▶ EXERCISE REQUIREMENTS
Exact reproduction of all the data is needed.

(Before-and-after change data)
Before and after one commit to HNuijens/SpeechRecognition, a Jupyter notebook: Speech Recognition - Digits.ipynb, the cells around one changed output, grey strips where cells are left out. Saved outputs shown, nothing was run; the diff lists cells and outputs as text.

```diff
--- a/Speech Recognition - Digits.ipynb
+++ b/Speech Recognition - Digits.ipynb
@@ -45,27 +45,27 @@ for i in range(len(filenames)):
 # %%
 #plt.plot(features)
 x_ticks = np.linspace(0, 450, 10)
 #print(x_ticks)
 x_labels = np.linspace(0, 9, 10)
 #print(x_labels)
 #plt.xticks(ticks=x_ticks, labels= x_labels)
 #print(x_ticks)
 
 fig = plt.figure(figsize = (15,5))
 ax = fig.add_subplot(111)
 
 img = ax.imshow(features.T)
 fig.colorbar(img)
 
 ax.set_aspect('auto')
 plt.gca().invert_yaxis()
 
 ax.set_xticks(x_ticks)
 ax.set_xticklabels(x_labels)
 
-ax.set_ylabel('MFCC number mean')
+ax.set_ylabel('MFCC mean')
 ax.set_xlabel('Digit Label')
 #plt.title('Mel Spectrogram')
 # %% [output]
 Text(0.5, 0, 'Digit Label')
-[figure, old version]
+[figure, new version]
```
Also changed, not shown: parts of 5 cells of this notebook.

▶ WRITTEN REPLY
Before and after one commit to HNuijens/SpeechRecognition, a Jupyter notebook: Speech Recognition - Digits.ipynb, the cells around one changed output, grey strips where cells are left out. Saved outputs shown, nothing was run; the diff lists cells and outputs as text.

```diff
--- a/Speech Recognition - Digits.ipynb
+++ b/Speech Recognition - Digits.ipynb
@@ -45,27 +45,27 @@ for i in range(len(filenames)):
 # %%
 #plt.plot(features)
 x_ticks = np.linspace(0, 450, 10)
 #print(x_ticks)
 x_labels = np.linspace(0, 9, 10)
 #print(x_labels)
 #plt.xticks(ticks=x_ticks, labels= x_labels)
 #print(x_ticks)
 
 fig = plt.figure(figsize = (15,5))
 ax = fig.add_subplot(111)
 
 img = ax.imshow(features.T)
 fig.colorbar(img)
 
 ax.set_aspect('auto')
 plt.gca().invert_yaxis()
 
 ax.set_xticks(x_ticks)
 ax.set_xticklabels(x_labels)
 
-ax.set_ylabel('MFCC number mean')
+ax.set_ylabel('MFCC mean')
 ax.set_xlabel('Digit Label')
 #plt.title('Mel Spectrogram')
 # %% [output]
 Text(0.5, 0, 'Digit Label')
-[figure, old version]
+[figure, new version]
```
Also changed, not shown: parts of 5 cells of this notebook.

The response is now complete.